Online courses are different from classroom courses.
I know. I not only teach them, I've taken them.
The first online course I took, I thought the big advantage of "learning on my own time" was that I could procrastinate. That's the whole idea of an online course, I thought. If you don't have time for weekly study, you can put it off and let the work accumulate -- then put in an all-nighter and catch up.
I was wrong.
On that particular course, because there was very little feedback from my instructor, I was able to get away with doing very little work, until the final week when I completed about 75 percent of the coursework.
But I cheated myself -- all I did was fulfill the requirements of the course. I didn't really learn a thing, except how not to teach an online course.
My second course was not much better. Because the teacher was so disorganized (again, almost no feedback), I figured I could put off my lessons until he or she (I never even learned my teacher's name!) got around to giving me clear instructions.
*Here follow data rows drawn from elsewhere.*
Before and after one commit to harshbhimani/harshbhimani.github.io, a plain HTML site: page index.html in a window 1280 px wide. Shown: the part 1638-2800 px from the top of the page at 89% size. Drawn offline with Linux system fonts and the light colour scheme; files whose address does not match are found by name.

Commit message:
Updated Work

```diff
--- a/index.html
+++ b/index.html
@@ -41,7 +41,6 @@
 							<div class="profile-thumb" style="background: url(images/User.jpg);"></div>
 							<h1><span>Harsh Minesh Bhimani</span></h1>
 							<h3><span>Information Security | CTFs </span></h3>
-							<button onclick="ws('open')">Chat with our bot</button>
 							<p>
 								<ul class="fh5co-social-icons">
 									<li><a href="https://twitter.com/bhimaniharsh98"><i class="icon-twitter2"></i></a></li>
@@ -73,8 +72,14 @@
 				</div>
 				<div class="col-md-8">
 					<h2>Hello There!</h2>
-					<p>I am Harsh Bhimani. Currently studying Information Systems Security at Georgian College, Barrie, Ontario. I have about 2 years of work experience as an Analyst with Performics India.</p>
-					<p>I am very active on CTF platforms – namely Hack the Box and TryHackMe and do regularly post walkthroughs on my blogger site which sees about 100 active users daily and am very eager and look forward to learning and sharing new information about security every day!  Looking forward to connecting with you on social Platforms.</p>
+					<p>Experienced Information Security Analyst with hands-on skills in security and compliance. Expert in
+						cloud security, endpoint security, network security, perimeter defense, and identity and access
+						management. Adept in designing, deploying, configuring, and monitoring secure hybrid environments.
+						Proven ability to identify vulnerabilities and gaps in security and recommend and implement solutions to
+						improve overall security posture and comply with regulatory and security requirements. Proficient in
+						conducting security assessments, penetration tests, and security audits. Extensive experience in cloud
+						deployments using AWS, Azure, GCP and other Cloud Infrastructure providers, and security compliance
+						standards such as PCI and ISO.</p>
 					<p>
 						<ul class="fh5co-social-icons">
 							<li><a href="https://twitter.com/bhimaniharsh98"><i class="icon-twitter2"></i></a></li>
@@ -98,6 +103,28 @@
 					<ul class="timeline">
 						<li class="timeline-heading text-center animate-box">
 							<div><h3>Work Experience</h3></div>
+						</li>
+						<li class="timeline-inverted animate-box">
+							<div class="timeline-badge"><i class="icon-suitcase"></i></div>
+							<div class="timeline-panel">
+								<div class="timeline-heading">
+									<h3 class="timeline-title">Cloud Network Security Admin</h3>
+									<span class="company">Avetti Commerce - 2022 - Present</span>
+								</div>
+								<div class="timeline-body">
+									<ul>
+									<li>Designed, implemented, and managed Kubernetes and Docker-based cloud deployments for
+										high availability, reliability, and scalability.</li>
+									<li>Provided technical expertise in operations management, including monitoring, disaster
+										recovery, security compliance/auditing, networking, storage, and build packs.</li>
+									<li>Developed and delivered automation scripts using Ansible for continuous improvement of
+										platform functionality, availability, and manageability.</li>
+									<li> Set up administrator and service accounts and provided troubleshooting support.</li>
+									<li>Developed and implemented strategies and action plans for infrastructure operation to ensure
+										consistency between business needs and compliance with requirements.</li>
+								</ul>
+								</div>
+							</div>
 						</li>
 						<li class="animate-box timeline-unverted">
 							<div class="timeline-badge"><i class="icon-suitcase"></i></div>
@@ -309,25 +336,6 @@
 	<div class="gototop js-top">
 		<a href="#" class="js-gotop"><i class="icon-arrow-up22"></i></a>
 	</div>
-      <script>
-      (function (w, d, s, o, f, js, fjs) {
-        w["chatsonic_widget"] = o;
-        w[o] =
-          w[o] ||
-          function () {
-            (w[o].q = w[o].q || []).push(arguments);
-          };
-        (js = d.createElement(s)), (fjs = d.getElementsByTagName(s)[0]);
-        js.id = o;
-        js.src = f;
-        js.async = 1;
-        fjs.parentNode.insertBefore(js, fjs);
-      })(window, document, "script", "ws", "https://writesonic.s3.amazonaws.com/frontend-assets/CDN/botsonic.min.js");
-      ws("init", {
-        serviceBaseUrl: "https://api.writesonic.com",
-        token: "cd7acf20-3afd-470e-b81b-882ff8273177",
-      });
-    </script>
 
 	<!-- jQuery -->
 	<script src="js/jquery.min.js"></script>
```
Wrong again! That resulted in a whole round of hassles.
So I've come up with a few simple rules for this course, which are intended to make it much easier for you to understand how it will work. The most basic rule is this: you can do your work whenever it's most convenient for you, but you will still have regular deadlines -- just like the real world of public relations.
Go on to the next page.